Clean machine

Packaging Professional magazine
,
27 May 2012
test tubes

An aseptic packaging technology that uses hydrogen peroxide could reduce the build-up of bacteria on packaging machinery.

An aseptic packaging technology could prevent micro-organisms found in dairy products and juices causing spoilage and food poisoning. The process reduces the build-up of bacteria on machine parts, leaving packaging machinery cleaner than traditional methods, according to Belgian company Solvay.

In part, the technology involves using hydrogen peroxide as a sterilising agent. ‘Hydrogen peroxide is highly effective because of its strong oxidising properties,’ says Madeline French, Technical Marketing Manager at Solvay. ‘Upon contact with cells, hydrogen peroxide reacts with membrane lipids and proteins and causes cell membrane rupture.
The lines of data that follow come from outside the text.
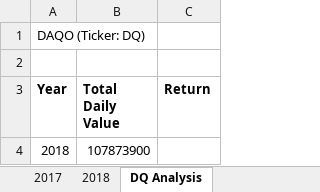
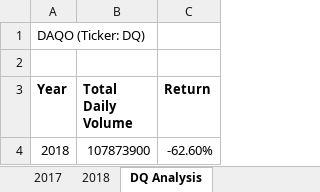
Before and after one commit to alainacox/stock-analysis, an Excel workbook: green_stocks.xlsm, sheet DQ Analysis, drawn as a sheet; values as stored, in another font and other column widths than the file's, no borders; the diff names each change by its address in the sheet, - before the commit and + after, or states it on an @@ line.

Commit message:
third change
still adding changes

```diff
--- a/green_stocks.xlsm (sheet DQ Analysis)
+++ b/green_stocks.xlsm (sheet DQ Analysis)
-B3: Total Daily Value
+B3: Total Daily Volume
-C4 (Return): (empty)
+C4 (Return): -62.60%
```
This mode of action results in the killing of a wide range of micro-organisms, including bacterial spores.’

The hydrogen peroxide solution can be applied to the packaging material either using a bath or by spraying. Traditional aseptic processes often clog spray nozzles and build-up can occur on machine surfaces. ‘These tenacious deposits negatively impact the performance of the aseptic machine by reducing machine running time and production, increasing maintenance costs and decreasing heat transfer efficiency,’ she adds.

Instead, French claims that Solvay’s solution could cut downtime and reduce the total cost of ownership of equipment for packagers. ‘The high purity of the [solution] reduces build-up of deposits or encrustations on aseptic machine parts such as nozzles, rollers, conveyors and heaters,’ adds French. ‘This also means reduced cleaning time and less frequent replacement of parts.’

Solvay is also conducting research into new stabiliser systems for hydrogen peroxide products for aseptic packaging. French explains, ‘Our principle is to work in partnership with original equipment manufacturers and customers to achieve safe and effective peroxide products that minimise machine downtime and maximise efficacy’.